Climate Change and Weather
Does climate change affect day-to-day weather?
Yes, it appears that rising global temperatures are already affecting weather by intensifying the extremes. Hot days are hotter, rainfall and snowfall are heavier, and dry spells are longer.
Is there a connection between global warming and extreme weather events?
Scientists believe there is. Climate change produces warmer ocean temperatures, a factor tied to stronger hurricanes. With rising sea level and heavier rainfall, the impacts of these powerful storms are only expected to increase. At the same time, rising temperatures and more severe droughts are likely to lead to more wildfires, while heavier precipitation will produce more devastating floods and debilitating winter storms. Find out more about about the connections between global warming and extreme weather, and download National Wildlife Federation's special reports on these topics, here.
How can we reduce the risks associated with extreme weather events?
Reducing global warming pollution is the first step. But restoring and protecting habitats is another key strategy for reducing the negative impacts of climate change. For example, coastal wetlands and barrier islands play an important role in absorbing the destructive force of storms. Restoration and increased protection for coastal wetlands are essential as a first line of defense against hurricanes, and may also bring the added benefit of improving the ability to withstand some sea-level rise. Read about how students in Louisiana are getting hands-on with wetland-restoration solutions.
Resources for Teaching about Climate and Extreme Weather
Explore these websites and lesson plans for ideas to help you teach about the connections between climate change, weather, and extreme weather events:
Climate Literacy and Energy Awareness Network (CLEAN). Weather-related lessons from the collection. (various grades)
Beyond Weather and The Water Cycle. (K-2, 3-5)
Community Collaborative Rain, Hail and Snow Network (CoCoRaHS) A community-based network of volunteers measuring and mapping precipitation (rain, hail and snow) to provide high quality data for natural resource, education and research applications. (all ages)
Extreme weather information at Weather WizKids. (K-2, 3-5)
NOAA: Playtime for Kids.
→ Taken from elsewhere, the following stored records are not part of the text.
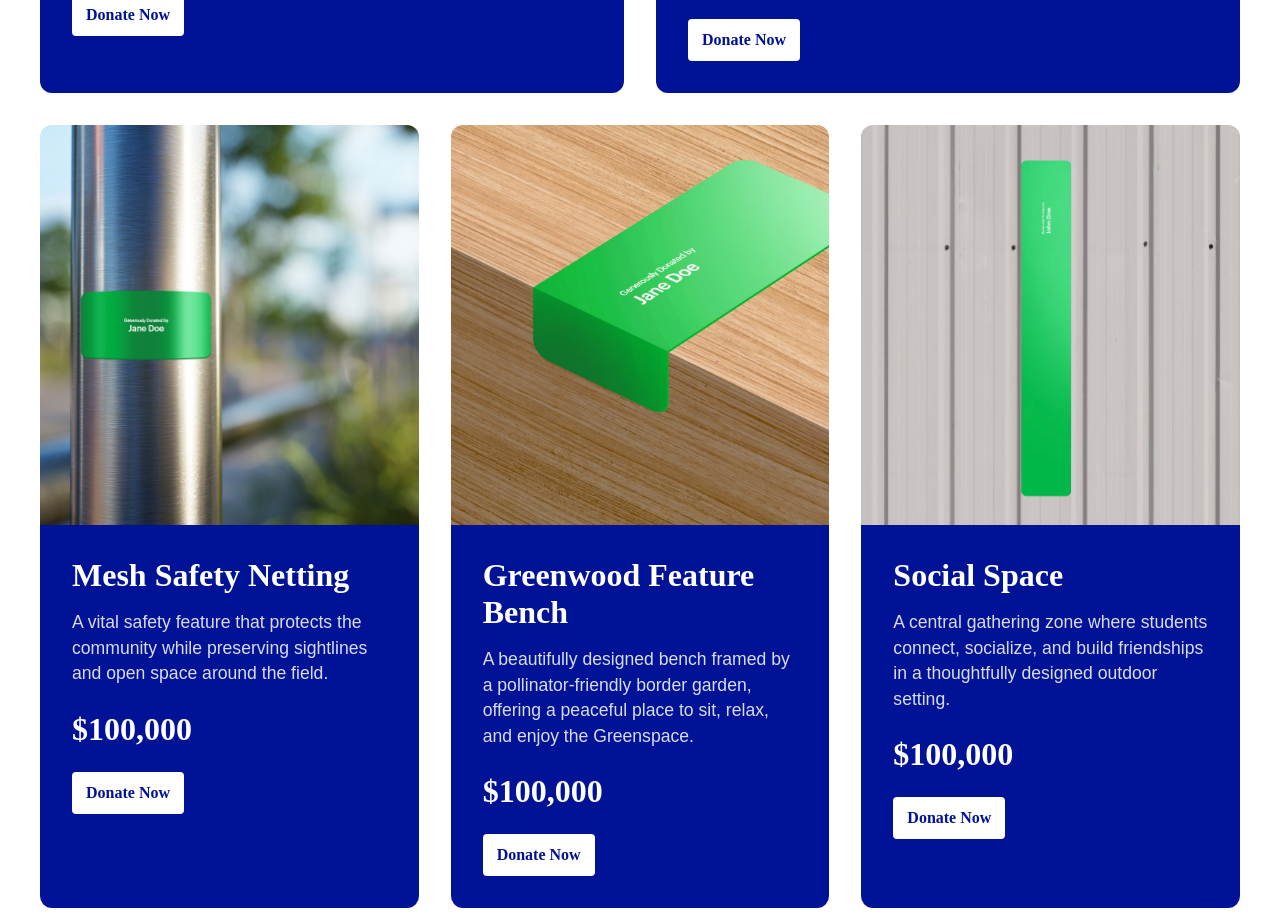
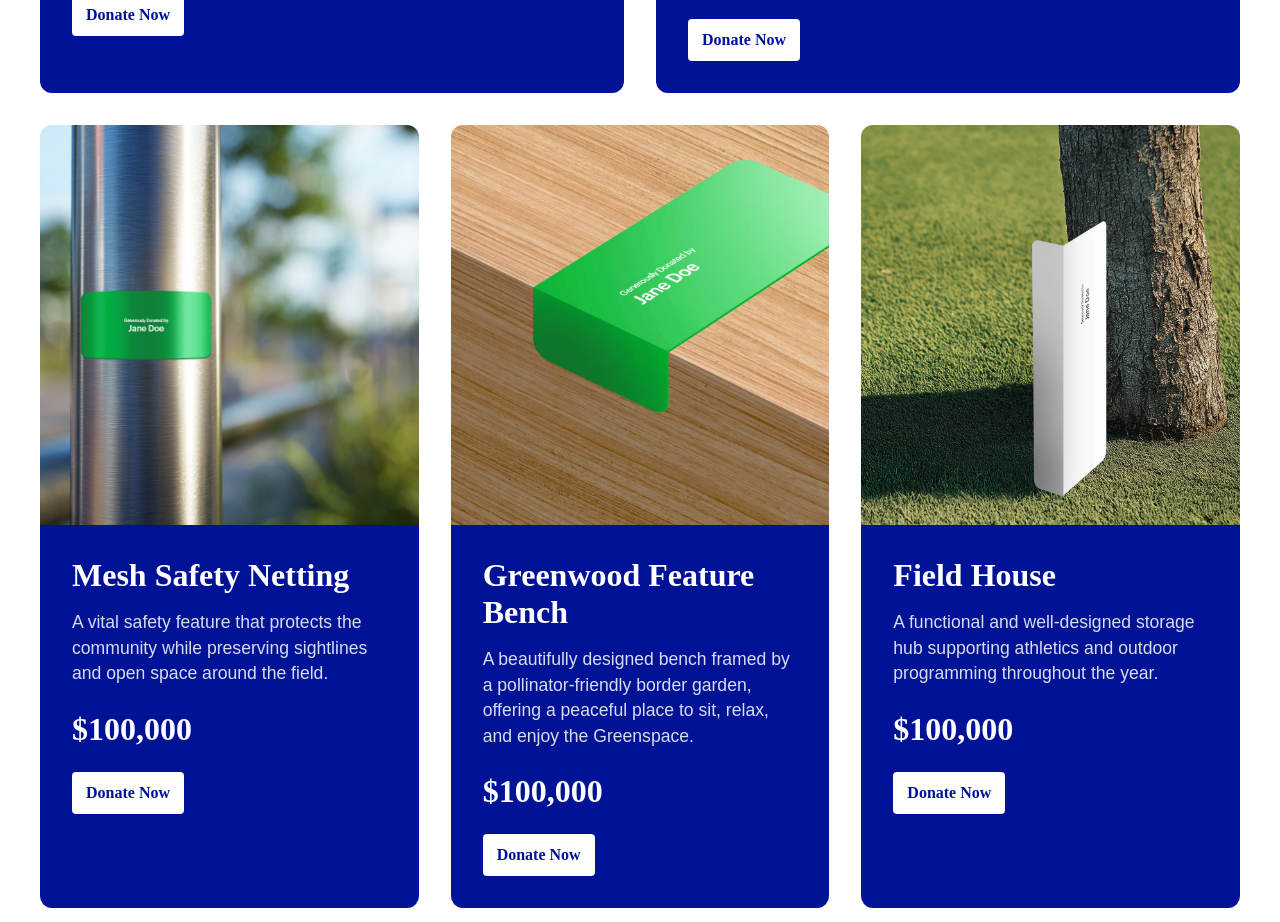
Before and after one commit to frontier-design/greenwood-microsite, a React (Vite) app: page / in a window 1280 px wide. Shown: the part 5702-6624 px from the top of the page. Built offline with nearby package versions, Linux system fonts and the light colour scheme; a web font is replaced by a local one.

Commit message:
Field house addition

```diff
--- a/src/components/InteractiveMap.jsx
+++ b/src/components/InteractiveMap.jsx
@@ -1,6 +1,5 @@
 import React, { useState } from 'react';
 import styled from 'styled-components';
-import { SectionTitle, SectionSubtitle } from '../styles/GlobalStyles';
 import interactiveMap from '../assets/images/photos/interactive-map.jpg';
 
 const MapContainer = styled.section`
--- a/src/data/medium-tier-donor-opportunities.json
+++ b/src/data/medium-tier-donor-opportunities.json
@@ -45,11 +45,11 @@
       "buttonLink": "https://www.greenwoodcollege.org/support-the-greenspace-development"
     },
     {
-      "id": "social-space-opportunity",
+      "id": "field-house-opportunity",
       "image": "/src/assets/images/Greenwood_UpdatedPictures/Greenwood_Social_Space.png",
       "alt": "Social space at night with lighting",
-      "title": "Social Space",
-      "description": "A central gathering zone where students connect, socialize, and build friendships in a thoughtfully designed outdoor setting.",
+      "title": "Field House",
+      "description": "A functional and well-designed storage hub supporting athletics and outdoor programming throughout the year.",
       "amount": "$100,000",
       "buttonText": "Donate Now",
       "buttonLink": "https://www.greenwoodcollege.org/support-the-greenspace-development"
```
Hurricanes and other extreme weather. (various grades)
Discovery Education: On the Gulf: Coastlines In Danger (9-12)
Discovery Education: Weather (various grades)
NOAA Environmental Visualization Laboratory for visualizing extreme weather events. (various grades)
JetStream-Online School for Weather. (6-8, 9-12)